I must be crazy, I teach TapRooT® Root Cause Analysis and say it’s not about the root causes? Yes, it is true. Root Cause Analysis is really about fixing, prevention and improved ability to recover from a problem.

Yes, an objective root cause process is a must, for hints read the 7 Secrets of Root Cause Analysis. However the reason behind the need for and the end intent of the root cause analysis is just as important. Lets start with a new idea for many doing root cause analyses today, “improved ability to recover from a problem.”


Sometimes the first action to correct a problem on the spot was like pouring water on an oil fire. Didn’t cause the fire but sure did not help the situation, and in some cases it really made the problem.

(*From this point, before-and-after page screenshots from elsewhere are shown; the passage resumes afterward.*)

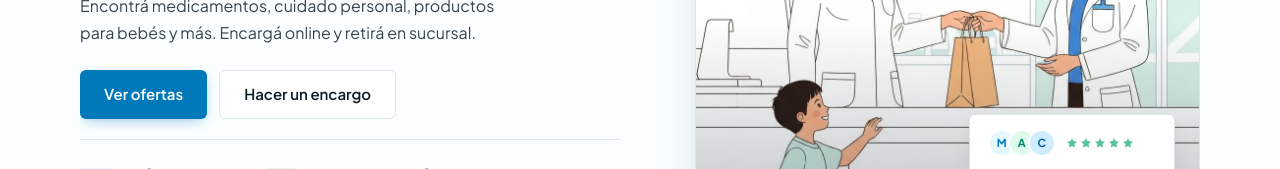
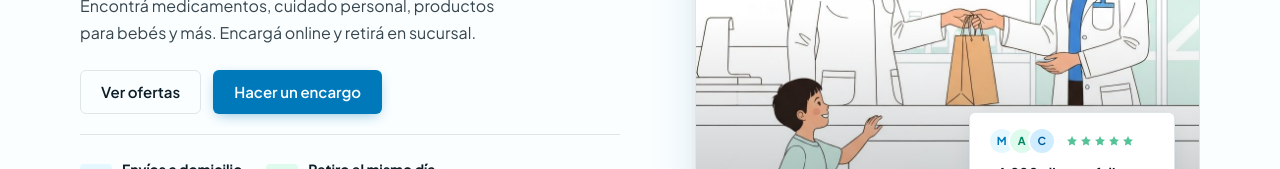
Before and after one commit to luciapuccini/farmacia_duret, a Next.js app: page / in a window 1280 px wide. Shown: the part 447-616 px from the top of the page. Built offline with nearby package versions, Linux system fonts and the light colour scheme; no server answers.

Commit message:
review links vs buttons

```diff
--- a/src/app/(home)/home.module.scss
+++ b/src/app/(home)/home.module.scss
@@ -93,51 +93,6 @@
   flex-wrap: wrap;
   gap: 0.75rem;
   margin-top: 0.25rem;
-}
-
-// FIXME: ctas probably should be standardized
-.ctaPrimary {
-  display: inline-flex;
-  align-items: center;
-  gap: 8px;
-  padding: 0.75rem 1.5rem;
-  background: var(--blue-600);
-  color: white;
-  border-radius: var(--radius-btn);
-  font-size: 0.9375rem;
-  font-weight: var(--font-weight-strong);
-  text-decoration: none;
-  box-shadow: var(--shadow-btn-primary);
-  transition: background 0.15s ease, transform 0.15s ease;
-
-  &:hover {
-    background: var(--blue-700);
-    transform: translateY(-1px);
-  }
-
-  &:active {
-    transform: translateY(0);
-  }
-}
-
-// FIXME: ctas probably should be standardized
-.ctaSecondary {
-  display: inline-flex;
-  align-items: center;
-  padding: 0.75rem 1.5rem;
-  background: white;
-  color: var(--ink-900);
-  border: 1px solid var(--line);
-  border-radius: var(--radius-btn);
-  font-size: 0.9375rem;
-  font-weight: var(--font-weight-strong);
-  text-decoration: none;
-  transition: border-color 0.15s ease, color 0.15s ease;
-
-  &:hover {
-    border-color: var(--blue-500);
-    color: var(--blue-700);
-  }
 }
 
 
--- a/src/app/(home)/page.tsx
+++ b/src/app/(home)/page.tsx
@@ -1,6 +1,7 @@
 import Link from "next/link";
 import CatalogSection from "@/app/(home)/components/CatalogSection/CatalogSection";
 import HeroVisual from "@/app/(home)/components/HeroVisual/HeroVisual";
+import { TextLink } from "@/ui";
 import styles from "./home.module.scss";
 
 const phone = "7894 2852";
@@ -24,12 +25,11 @@ export default function HomePage() {
 						Encargá online y retirá en sucursal.
 					</p>
 					<div className={styles.heroCtas}>
-						<Link href="/offers" className={styles.ctaPrimary}>
+						<TextLink href="/offers" variant="secondary">
 							Ver ofertas
-						</Link>
-						<Link href="/orders" className={styles.ctaSecondary}>
-							Hacer un encargo
-						</Link>
+						</TextLink>
+
+						<TextLink href="/orders">Hacer un encargo</TextLink>
 					</div>
 
 					<div className={styles.trustRow}>
--- a/src/ui/button/button.tsx
+++ b/src/ui/button/button.tsx
@@ -1,27 +1,29 @@
-import type { ButtonHTMLAttributes, ReactNode } from "react";
-
+import type { ComponentPropsWithoutRef, ReactNode } from "react";
 import { cx } from "@/ui/utils/cx";
-
 import styles from "./button.module.scss";
 
-type ButtonVariant = "primary" | "secondary";
+type Variant = "primary" | "secondary";
 
-type Props = ButtonHTMLAttributes<HTMLButtonElement> & {
+type BaseProps = {
 	children: ReactNode;
-	variant?: ButtonVariant;
+	variant?: Variant;
 };
 
-export default function Button({
-	children,
-	className,
-	type = "button",
-	variant = "primary",
-	...props
-}: Props) {
+type ButtonProps = ComponentPropsWithoutRef<"button"> & BaseProps;
+
+export default function Button(props: ButtonProps) {
+	const {
+		variant = "primary",
+		className,
+		children,
+		type = "button",
+		...buttonProps
+	} = props;
+
 	return (
 		<button
-			{...props}
 			type={type}
+			{...buttonProps}
 			className={cx(styles.button, styles[variant], className)}
 		>
 			{children}
--- a/src/ui/text-link/text-link.module.scss
+++ b/src/ui/text-link/text-link.module.scss
@@ -1,19 +1,60 @@
 @use '@/globals' as g;
 
 .link {
-  color: var(--blue-700);
+  display: inline-flex;
+  align-items: center;
+  justify-content: center;
+  gap: 0.5rem;
+  padding: 0.75rem 1.25rem;
+  border-radius: var(--radius-btn);
+  border: 1px solid transparent;
+  font: inherit;
+  font-size: 0.9375rem;
   font-weight: var(--font-weight-strong);
+  line-height: 1.2;
   text-decoration: none;
-  transition: color 0.15s ease, text-decoration-color 0.15s ease;
-
-  &:hover {
-    color: var(--blue-700);
-    text-decoration: underline;
-  }
+  cursor: pointer;
+  transition: background 0.15s ease, border-color 0.15s ease, color 0.15s ease, transform 0.15s ease, box-shadow 0.15s ease;
 
   &:focus-visible {
     outline: none;
     box-shadow: var(--shadow-focus-ring);
-    border-radius: var(--radius-sm);
+  }
+
+  &:disabled {
+    opacity: 0.55;
+    cursor: not-allowed;
+    transform: none;
+    box-shadow: none;
   }
 }
+
+.primary {
+  background: var(--blue-600);
+  color: var(--bg);
+  box-shadow: var(--shadow-btn-primary);
+
+  &:hover:not(:disabled) {
+    background: var(--blue-700);
+    transform: translateY(-1px);
+  }
+
+  &:active:not(:disabled) {
+    transform: translateY(0);
+  }
+}
+
+.secondary {
+  background: var(--bg);
+  color: var(--ink-900);
+  border-color: var(--line);
+
+  &:hover:not(:disabled) {
+    border-color: var(--blue-500);
+    color: var(--blue-700);
+  }
+
+  &:active:not(:disabled) {
+    background: var(--bg-soft);
+  }
+}
--- a/src/ui/text-link/text-link.tsx
+++ b/src/ui/text-link/text-link.tsx
@@ -1,21 +1,25 @@
-import type { AnchorHTMLAttributes, ReactNode } from "react";
+import type { ComponentPropsWithoutRef, ReactNode } from "react";
 
 import { cx } from "@/ui/utils/cx";
 
 import styles from "./text-link.module.scss";
 
-type Props = Omit<AnchorHTMLAttributes<HTMLAnchorElement>, "href"> & {
+type Variant = "primary" | "secondary";
+
+type Props = ComponentPropsWithoutRef<"a"> & {
 	children: ReactNode;
+	variant?: Variant;
 	href: string;
 };
 
 export default function TextLink({
+	variant = "primary",
 	children,
 	className,
 	href,
 	...props
 }: Props) {
-	const linkClassName = cx(styles.link, className);
+	const linkClassName = cx(styles.link, styles[variant], className);
 
 	return (
 		<a {...props} href={href} className={linkClassName}>
```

Many problem solvers just look for the root causes that caused a problem and not what also made it worse.

Here are just a few examples of actions or lack of actions that made the initial problem grow larger in extent if not worse at the end of the day:

  1. Flint River Lead Exposure Delayed Response
  2. Firestone Tire Delayed Recall
  3. 1947 Explosion Caused by Incorrect Response to Initial Fire
  4. A case closer to this article writer’s life when the wrong medicine was given for heart failure of loved one: Root Cause Analysis Tip: Patient’s heart stopped twice in the Emergency Room… what was missed?

So why do I say “improved ability to recover from a problem” is a new concept for many doing root cause analyses today? Simple, many start and stay with “why did the problem occur.” Read more on how to improve the use of the more simple “why” tools if you have to use them:  A Look at 3 Popular Quick Idea Based Root Cause Analysis Techniques: 5-Whys, Fishbone Diagrams and Brainstorming.


The easiest way to improve the ability to respond to a problem is to map out a timeline for actions that occurred before the problem occurred, and the immediate responses to control or correct the problem. If the response made things worse, then perform a root cause analysis on that problem as well.


The last topic is prevention. The intent of a root cause analysis is not just to find the one “rootiest cause” or even a multitude of root causes. The intent is to find the problems and root causes that caused the problem and the problems that failed to catch/stop the problem AND THEN Eliminate or Mitigate those root causes so that future problems can be prevented or at the minimum, have the probability of the problems occurrence reduced.